New Orleans, Louisiana 70177
NENA in the news: from The Nation:
…Though a lot of outside organizations are here, locals lead most of the efforts. I asked Linda Jackson, a member of NENA, how the community felt about the assistance pouring in from around the world, and she replied in her whispery voice, “They’re stunned. They never thought the world would reach out the way they did. I’m not going to say that it makes up for [the initial, official Katrina response], but the help that we’ve been given from throughout the US and the world, it makes us work that much harder. We say: You know what, if these people can come down here and take off of work, drop out of school for a couple weeks, there’s no way, there’s just no way we can have a negative attitude. These people feel this way, that’s something worth fighting for. And that’s what we’re doing at this point.”
Other Very Important NONPROFIT GROUPS you can donate to:
— TheShared Housing of New Orleans program matches people seeking places to live with homeowners who do not want to move to nursing homes and need companions. Call (504) 896-2575 or visit sharedhousingofneworleans.org.
— Global Green USA, 841 Carondelet St., a resource center for environmentally friendly building products, is open Tuesdays, Wednesdays and Saturdays, 10 a.m. to 3 p.m., and Thursdays, noon to 8 p.m.
— Nonprofit Central, a resource collaborative for nonprofit organizations in greater New Orleans, is open at 1824 Oretha Castle Haley Blvd. Services include use of office space and equipment, office support and more. Most services are free. E-mail firstname.lastname@example.org or call (504) 491-7190.
— The Louisiana Association of Nonprofit Organizations keeps a directory of its 850 member charities. Visit www.lano.org or call (225) 343-5266.
— The governor’s Louisiana Disaster Recovery Foundation supports long-term family recovery and provides assistance to citizens in need through a network of Louisiana charities and nonprofit agencies. Call (877) 435-7521 or visit www.louisianahelp.org
— Family Resources of New Orleans, 817 N. Claiborne Ave., provides a community housing resource center, including pre- and post-purchase counseling, foreclosure prevention, credit rehabilitation and first-time homebuyer training.

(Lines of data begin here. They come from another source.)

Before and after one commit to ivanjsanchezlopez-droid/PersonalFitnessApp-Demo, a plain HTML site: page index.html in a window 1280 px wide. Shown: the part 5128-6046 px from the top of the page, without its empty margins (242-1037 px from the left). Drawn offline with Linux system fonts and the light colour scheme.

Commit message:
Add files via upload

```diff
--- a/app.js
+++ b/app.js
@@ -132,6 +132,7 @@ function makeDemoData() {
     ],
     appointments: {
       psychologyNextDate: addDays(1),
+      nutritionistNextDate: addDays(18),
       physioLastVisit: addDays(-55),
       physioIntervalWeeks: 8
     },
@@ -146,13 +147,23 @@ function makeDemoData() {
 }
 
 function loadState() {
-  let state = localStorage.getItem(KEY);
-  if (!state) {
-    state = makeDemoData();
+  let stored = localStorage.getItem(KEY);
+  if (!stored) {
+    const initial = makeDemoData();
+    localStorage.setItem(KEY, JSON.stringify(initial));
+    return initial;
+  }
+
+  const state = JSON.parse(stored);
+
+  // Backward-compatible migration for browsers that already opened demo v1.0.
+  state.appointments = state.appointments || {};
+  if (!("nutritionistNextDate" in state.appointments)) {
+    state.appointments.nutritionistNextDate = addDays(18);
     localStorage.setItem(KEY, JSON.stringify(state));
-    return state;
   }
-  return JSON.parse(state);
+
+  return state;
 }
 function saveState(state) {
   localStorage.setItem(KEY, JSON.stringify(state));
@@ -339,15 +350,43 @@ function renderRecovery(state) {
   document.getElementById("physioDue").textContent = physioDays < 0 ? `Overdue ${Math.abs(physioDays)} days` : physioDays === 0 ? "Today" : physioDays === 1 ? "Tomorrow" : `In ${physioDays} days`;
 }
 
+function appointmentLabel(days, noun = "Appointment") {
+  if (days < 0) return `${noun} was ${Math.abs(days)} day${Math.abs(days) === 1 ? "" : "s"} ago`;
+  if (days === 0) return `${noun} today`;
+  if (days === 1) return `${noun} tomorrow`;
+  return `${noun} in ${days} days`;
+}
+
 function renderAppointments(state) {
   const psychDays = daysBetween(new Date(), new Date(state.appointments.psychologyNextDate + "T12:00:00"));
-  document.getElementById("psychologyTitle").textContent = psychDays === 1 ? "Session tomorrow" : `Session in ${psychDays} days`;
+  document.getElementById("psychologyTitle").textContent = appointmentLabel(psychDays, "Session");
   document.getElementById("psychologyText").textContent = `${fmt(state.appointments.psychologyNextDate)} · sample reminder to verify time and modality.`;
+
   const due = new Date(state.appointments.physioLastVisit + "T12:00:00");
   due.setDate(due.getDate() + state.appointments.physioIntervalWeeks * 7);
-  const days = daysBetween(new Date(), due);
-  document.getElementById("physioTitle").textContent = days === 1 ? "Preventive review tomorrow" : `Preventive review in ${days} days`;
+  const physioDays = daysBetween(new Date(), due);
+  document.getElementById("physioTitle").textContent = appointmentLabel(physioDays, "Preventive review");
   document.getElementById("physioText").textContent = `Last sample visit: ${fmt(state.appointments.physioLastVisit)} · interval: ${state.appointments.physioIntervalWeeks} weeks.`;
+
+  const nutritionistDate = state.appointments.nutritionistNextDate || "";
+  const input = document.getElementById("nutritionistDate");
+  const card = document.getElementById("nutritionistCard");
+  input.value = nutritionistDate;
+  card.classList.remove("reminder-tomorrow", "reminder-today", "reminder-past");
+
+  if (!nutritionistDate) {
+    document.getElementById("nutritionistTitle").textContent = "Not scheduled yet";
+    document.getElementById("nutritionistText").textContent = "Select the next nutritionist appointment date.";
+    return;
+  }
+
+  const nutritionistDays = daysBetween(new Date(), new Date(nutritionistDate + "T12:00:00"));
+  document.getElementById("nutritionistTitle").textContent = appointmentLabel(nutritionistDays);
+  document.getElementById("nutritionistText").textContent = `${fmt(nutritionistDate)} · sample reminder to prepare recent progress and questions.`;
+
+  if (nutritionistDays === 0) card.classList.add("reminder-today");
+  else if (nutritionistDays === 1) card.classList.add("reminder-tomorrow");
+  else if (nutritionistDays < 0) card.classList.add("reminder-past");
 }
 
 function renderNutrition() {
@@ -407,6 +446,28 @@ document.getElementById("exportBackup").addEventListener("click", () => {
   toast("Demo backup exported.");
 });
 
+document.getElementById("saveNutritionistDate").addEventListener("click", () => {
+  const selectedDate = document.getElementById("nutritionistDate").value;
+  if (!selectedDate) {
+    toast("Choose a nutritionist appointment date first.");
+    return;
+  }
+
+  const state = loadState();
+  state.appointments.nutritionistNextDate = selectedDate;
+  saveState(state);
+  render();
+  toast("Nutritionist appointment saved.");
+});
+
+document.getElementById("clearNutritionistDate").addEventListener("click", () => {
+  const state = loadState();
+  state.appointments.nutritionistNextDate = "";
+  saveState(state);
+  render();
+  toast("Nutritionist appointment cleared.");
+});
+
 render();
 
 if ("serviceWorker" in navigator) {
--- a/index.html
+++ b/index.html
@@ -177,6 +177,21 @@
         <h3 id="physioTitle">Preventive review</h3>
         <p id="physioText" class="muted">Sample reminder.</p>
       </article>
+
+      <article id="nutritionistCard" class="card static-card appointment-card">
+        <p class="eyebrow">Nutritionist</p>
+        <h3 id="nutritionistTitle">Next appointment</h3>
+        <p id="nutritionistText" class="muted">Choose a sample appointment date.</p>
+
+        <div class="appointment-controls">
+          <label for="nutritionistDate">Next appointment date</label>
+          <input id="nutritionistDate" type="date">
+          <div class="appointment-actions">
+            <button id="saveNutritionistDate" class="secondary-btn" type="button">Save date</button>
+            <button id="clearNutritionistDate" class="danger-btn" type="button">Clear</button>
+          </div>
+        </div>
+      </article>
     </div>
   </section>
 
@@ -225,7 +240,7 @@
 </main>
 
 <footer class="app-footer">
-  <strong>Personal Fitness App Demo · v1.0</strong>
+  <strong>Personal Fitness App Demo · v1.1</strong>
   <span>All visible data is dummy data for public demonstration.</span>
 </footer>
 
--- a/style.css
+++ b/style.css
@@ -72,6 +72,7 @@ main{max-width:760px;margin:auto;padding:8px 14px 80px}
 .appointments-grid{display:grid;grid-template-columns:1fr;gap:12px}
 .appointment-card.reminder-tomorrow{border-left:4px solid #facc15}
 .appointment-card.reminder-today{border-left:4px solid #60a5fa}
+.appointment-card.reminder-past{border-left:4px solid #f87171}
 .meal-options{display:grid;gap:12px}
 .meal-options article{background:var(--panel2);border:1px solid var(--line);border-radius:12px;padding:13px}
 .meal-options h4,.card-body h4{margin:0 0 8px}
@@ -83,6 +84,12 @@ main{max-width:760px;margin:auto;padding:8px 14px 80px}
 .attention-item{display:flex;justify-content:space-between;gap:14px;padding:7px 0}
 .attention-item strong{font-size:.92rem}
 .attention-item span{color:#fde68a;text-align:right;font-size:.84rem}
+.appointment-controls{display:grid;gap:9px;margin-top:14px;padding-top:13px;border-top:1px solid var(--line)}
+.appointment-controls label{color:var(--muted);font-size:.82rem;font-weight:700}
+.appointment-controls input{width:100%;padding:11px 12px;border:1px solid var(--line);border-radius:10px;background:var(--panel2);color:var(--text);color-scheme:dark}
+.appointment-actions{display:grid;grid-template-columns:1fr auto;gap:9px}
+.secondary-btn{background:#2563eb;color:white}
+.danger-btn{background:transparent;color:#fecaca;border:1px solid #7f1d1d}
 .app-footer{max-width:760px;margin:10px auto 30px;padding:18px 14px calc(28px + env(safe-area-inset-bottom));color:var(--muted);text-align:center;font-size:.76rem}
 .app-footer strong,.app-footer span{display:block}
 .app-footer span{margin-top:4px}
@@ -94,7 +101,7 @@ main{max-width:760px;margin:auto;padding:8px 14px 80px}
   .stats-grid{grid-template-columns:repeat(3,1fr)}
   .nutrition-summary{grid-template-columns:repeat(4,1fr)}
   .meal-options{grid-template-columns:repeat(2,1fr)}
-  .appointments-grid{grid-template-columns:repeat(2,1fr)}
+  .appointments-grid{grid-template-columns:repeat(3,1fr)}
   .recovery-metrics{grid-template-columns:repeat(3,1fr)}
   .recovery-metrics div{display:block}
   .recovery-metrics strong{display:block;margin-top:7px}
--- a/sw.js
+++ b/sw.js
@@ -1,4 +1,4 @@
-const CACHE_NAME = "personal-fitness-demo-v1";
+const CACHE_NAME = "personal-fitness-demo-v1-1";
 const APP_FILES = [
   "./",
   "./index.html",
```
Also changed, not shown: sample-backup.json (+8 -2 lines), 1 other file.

Call (504) 822-8520 or visit www.familyresourcesofno.org
— Modest Needs provides grants of up to $1,000 to help people meet unexpected and potentially catastrophic expenses. Visit www.modestneeds.org
— Operation HOPE provides free financial counseling and services by telephone regarding banking, credit, debt, insurance, budgets and other issues. Call (888) 388-HOPE or visit www.operationhope.org
— Good Will Institute Hospice, 620 Oak Harbor Blvd., Suite 201B, Slidell, is the only freestanding nonprofit hospice in St. Tammany Parish. It provides adult hospice and pediatric palliative care services to all terminally ill persons. Referrals can be made by calling (985) 781-4730.
So there you have the first diary of a marathon week-end fund-raiser.